Ruifeng Cao, Aiqing Li, Hee Yeon Cho, Boyoung Lee, Karl Obrietan

Research output: Contribution to journalArticlepeer-review

92 Scopus citations


Inducible gene expression appears to be an essential event that couples light to entrainment of the master mammalian circadian clock located in the suprachiasmatic nucleus (SCN) of the hypothalamus. Recently, we reported that light triggers phase-dependent activation of the mammalian target of rapamycin (mTOR) signaling pathway, a major regulator of protein synthesis, in the SCN, thus raising the possibility that mTOR-evoked mRNA translation contributes to clock entrainment. Here, we used a combination of cellular, molecular, and behavioral assays to address this question. To this end, we show that the in vivo infusion of the mTOR inhibitor rapamycin led to a significant attenuation of the phase-delaying effect of early-night light. Conversely, disruption of mTOR during the late night augmented the phase-advancing effect of light. To assess the role of mTOR signaling within the context of molecular entrainment, the effects of rapamycin on light-induced expression of PERIOD1 and PERIOD2 were examined. At both the early- and late-night time points, abrogation of mTOR signaling led to a significant attenuation of light-evoked PERIOD protein expression.
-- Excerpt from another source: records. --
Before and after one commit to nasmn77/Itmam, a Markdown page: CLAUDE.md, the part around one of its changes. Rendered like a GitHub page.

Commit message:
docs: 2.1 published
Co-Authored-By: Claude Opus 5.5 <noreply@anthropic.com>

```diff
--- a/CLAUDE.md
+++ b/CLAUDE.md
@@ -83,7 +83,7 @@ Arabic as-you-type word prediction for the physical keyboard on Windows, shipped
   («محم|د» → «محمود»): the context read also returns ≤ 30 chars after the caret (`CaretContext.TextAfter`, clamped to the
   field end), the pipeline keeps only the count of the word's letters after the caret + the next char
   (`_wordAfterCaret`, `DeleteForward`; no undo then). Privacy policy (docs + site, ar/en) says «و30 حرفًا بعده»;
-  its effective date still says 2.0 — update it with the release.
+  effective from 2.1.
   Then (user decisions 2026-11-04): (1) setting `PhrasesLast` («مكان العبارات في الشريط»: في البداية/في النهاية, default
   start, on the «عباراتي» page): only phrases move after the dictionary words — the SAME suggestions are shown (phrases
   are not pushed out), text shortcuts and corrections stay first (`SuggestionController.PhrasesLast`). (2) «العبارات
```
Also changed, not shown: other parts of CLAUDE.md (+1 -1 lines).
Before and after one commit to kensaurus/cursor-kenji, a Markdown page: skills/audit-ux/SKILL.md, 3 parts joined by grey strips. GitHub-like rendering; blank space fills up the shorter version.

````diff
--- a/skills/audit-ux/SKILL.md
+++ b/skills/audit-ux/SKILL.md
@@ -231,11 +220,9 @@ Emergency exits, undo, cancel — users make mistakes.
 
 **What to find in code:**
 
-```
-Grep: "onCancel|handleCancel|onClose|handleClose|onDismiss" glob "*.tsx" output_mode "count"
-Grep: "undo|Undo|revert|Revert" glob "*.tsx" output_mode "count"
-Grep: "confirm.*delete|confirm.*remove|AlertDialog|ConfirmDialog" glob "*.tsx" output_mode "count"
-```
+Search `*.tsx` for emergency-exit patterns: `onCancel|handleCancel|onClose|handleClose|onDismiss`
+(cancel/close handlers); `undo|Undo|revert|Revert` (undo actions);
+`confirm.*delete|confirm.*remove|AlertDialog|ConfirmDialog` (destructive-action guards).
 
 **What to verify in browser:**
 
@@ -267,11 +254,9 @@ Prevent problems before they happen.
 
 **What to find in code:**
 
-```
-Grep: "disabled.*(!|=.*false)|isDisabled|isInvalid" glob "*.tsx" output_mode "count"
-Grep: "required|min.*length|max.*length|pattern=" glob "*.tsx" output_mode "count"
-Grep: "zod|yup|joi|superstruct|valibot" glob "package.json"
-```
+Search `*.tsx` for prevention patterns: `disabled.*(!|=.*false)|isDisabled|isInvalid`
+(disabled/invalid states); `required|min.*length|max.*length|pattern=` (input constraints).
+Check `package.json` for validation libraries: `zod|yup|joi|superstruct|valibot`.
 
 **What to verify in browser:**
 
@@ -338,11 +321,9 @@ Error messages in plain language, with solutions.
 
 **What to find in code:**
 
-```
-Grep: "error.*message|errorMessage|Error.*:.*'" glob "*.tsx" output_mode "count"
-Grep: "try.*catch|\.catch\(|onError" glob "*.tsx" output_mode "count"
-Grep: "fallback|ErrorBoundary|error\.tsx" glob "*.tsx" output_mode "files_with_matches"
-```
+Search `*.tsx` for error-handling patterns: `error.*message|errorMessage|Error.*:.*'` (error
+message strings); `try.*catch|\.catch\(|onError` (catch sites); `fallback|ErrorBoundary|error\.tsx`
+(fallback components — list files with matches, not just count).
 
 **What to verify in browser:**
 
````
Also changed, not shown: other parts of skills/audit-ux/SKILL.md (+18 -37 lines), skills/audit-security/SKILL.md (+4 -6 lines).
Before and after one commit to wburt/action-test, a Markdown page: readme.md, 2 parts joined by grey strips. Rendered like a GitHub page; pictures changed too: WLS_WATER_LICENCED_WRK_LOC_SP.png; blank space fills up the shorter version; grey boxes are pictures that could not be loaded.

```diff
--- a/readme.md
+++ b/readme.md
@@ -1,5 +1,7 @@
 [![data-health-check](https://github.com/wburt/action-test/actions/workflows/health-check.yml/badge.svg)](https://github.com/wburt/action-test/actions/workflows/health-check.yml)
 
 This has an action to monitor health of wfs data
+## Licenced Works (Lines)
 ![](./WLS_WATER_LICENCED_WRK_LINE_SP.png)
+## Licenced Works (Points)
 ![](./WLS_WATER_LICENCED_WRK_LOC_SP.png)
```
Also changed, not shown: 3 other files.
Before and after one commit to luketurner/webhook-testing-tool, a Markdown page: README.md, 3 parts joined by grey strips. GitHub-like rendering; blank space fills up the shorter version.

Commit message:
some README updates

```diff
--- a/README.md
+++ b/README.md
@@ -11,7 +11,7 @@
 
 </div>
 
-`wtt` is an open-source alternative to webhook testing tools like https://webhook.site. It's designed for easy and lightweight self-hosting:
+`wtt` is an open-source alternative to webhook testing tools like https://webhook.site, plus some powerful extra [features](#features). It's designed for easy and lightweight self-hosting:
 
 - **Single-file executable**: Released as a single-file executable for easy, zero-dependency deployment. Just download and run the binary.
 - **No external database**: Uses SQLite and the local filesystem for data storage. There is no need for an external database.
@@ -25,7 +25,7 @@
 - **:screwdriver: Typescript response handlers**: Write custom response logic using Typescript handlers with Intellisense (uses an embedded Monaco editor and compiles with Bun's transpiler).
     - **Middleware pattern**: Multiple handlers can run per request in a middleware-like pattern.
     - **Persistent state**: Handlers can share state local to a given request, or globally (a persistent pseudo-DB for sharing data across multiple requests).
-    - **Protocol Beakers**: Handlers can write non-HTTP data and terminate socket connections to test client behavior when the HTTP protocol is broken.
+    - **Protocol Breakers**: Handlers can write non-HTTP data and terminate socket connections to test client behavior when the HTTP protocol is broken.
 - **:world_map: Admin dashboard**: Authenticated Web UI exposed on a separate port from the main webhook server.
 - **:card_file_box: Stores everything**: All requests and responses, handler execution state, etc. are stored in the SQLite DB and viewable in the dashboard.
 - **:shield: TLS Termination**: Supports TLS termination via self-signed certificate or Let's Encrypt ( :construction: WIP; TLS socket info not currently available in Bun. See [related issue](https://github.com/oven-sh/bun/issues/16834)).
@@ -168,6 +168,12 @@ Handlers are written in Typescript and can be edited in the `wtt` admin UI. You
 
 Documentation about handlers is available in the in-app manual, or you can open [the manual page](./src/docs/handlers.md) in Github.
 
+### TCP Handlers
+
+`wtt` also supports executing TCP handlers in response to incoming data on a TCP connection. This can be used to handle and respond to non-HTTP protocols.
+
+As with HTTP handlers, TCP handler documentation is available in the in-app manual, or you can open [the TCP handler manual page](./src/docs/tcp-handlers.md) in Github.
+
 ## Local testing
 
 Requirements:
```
Our results also reveal that light-induced mTOR activation leads to the translation of mRNAs with a 5′-terminal oligopyrimidine tract such as eukaryotic elongation factor 1A and the immediate early gene JunB. Together, these data indicate that the mTOR pathway functions as potent and selective regulator of light-evoked protein translation and SCN clock entrainment.

Original languageEnglish (US)
Pages (from-to)6302-6314
Number of pages13
JournalJournal of Neuroscience
Issue number18
StatePublished - May 5 2010


Dive into the research topics of 'Mammalian target of rapamycin signaling modulates photic entrainment of the suprachiasmatic circadian clock'. Together they form a unique fingerprint.

Cite this